* _TASK MATERIAL_

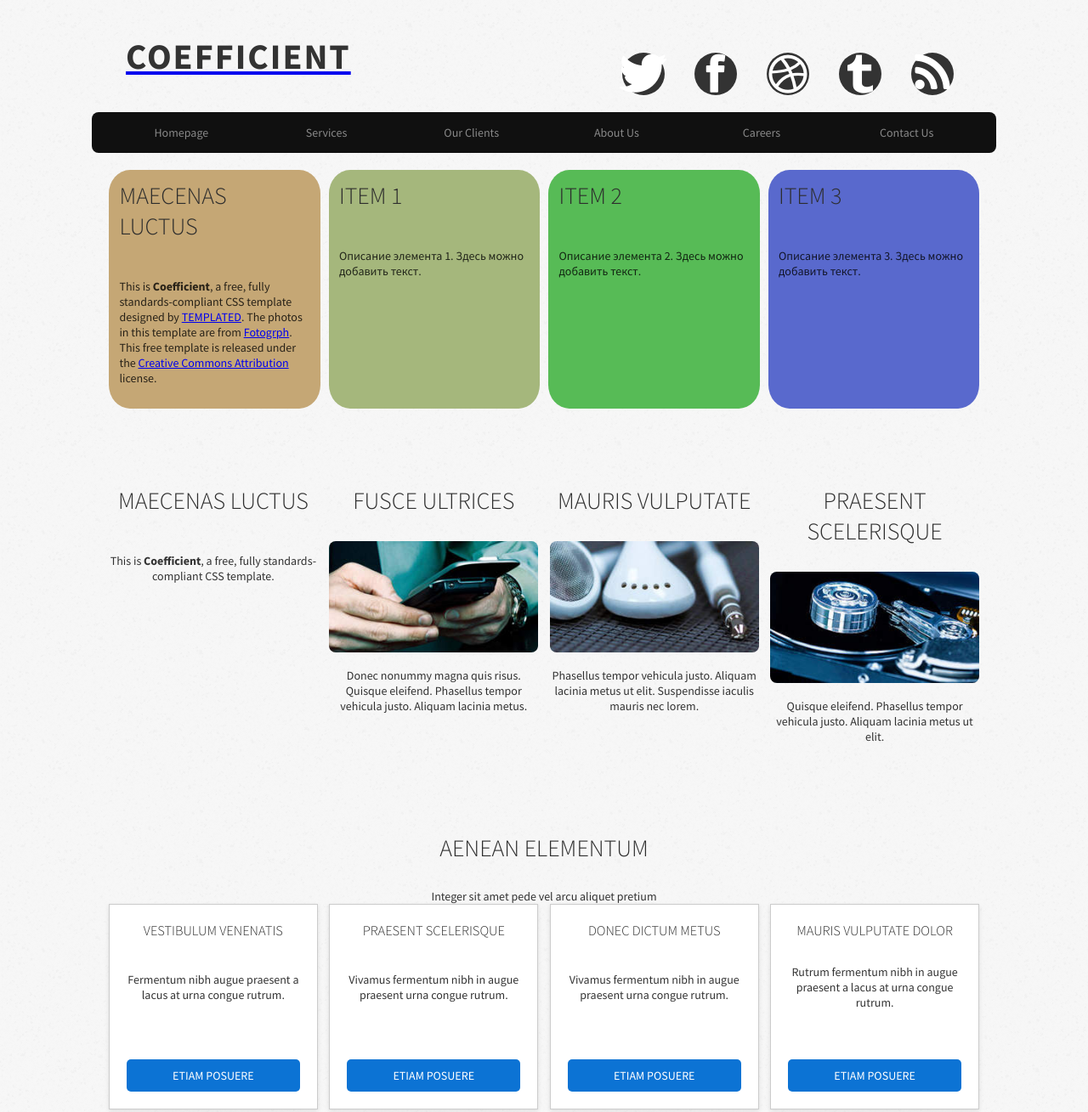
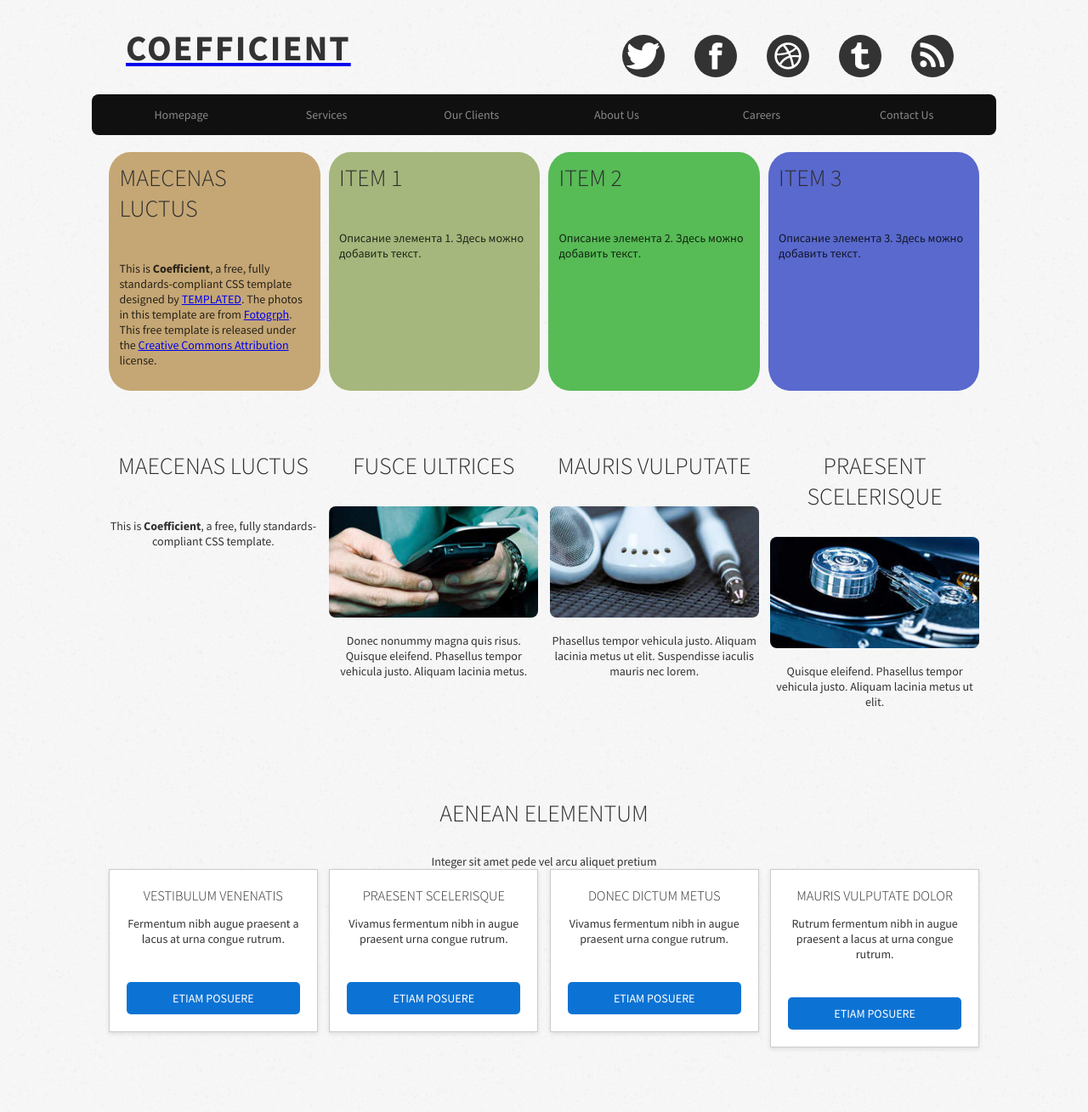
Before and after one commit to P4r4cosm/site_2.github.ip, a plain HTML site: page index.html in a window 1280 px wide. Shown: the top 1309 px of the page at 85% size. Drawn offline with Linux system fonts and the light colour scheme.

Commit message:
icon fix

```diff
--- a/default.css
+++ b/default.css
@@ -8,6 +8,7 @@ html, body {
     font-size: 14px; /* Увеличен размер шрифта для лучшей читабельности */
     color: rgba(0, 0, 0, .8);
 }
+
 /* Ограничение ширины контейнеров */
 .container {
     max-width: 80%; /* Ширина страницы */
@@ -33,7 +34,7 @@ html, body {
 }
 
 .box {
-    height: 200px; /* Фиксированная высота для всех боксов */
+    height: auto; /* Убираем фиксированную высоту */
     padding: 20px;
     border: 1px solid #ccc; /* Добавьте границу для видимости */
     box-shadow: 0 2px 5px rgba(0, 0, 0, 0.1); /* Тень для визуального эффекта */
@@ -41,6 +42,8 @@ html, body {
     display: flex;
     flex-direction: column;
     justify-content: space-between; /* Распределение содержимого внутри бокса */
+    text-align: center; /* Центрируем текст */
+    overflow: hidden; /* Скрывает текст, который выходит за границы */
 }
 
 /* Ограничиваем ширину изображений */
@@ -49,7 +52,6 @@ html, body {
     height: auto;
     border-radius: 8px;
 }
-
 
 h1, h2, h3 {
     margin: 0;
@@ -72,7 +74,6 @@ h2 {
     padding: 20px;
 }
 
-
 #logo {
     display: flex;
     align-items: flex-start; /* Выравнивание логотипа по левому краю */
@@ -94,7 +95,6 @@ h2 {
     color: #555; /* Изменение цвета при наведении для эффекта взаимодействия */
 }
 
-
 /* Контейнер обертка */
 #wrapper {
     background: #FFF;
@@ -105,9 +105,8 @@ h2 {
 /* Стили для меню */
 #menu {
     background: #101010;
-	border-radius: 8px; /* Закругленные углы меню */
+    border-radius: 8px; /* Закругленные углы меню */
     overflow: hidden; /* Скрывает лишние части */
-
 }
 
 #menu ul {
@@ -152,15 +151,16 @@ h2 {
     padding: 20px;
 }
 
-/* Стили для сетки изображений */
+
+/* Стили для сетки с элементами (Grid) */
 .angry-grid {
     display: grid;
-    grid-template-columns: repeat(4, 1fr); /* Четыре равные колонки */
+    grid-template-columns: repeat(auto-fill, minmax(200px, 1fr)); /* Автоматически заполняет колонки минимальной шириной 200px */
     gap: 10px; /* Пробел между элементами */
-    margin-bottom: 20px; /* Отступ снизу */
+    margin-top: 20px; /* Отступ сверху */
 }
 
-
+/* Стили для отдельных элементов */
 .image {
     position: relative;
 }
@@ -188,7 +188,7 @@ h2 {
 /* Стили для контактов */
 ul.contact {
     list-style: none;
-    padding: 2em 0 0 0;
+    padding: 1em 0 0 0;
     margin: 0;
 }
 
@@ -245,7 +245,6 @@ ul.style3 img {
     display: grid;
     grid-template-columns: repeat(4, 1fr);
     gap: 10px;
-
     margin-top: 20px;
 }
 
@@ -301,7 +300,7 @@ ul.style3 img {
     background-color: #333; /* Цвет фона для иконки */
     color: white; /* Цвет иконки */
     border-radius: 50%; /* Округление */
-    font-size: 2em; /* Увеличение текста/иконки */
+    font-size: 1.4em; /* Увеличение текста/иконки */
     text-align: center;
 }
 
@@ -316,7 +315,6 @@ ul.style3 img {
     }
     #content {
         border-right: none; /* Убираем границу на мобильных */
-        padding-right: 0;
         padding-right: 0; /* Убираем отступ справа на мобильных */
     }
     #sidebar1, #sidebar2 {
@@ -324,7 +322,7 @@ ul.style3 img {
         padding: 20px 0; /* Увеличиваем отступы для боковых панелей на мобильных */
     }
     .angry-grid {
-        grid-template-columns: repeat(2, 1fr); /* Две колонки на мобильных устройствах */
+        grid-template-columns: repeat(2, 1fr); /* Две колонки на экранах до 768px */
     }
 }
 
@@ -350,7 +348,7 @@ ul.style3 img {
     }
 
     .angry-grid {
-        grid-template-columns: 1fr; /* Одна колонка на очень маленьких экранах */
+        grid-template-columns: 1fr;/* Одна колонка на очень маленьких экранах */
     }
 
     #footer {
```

* _WHAT THE TASK ASKS_
Work through the records above line by line and count those that hold the string "border". Give only the result.

* _FINAL ANSWER_
6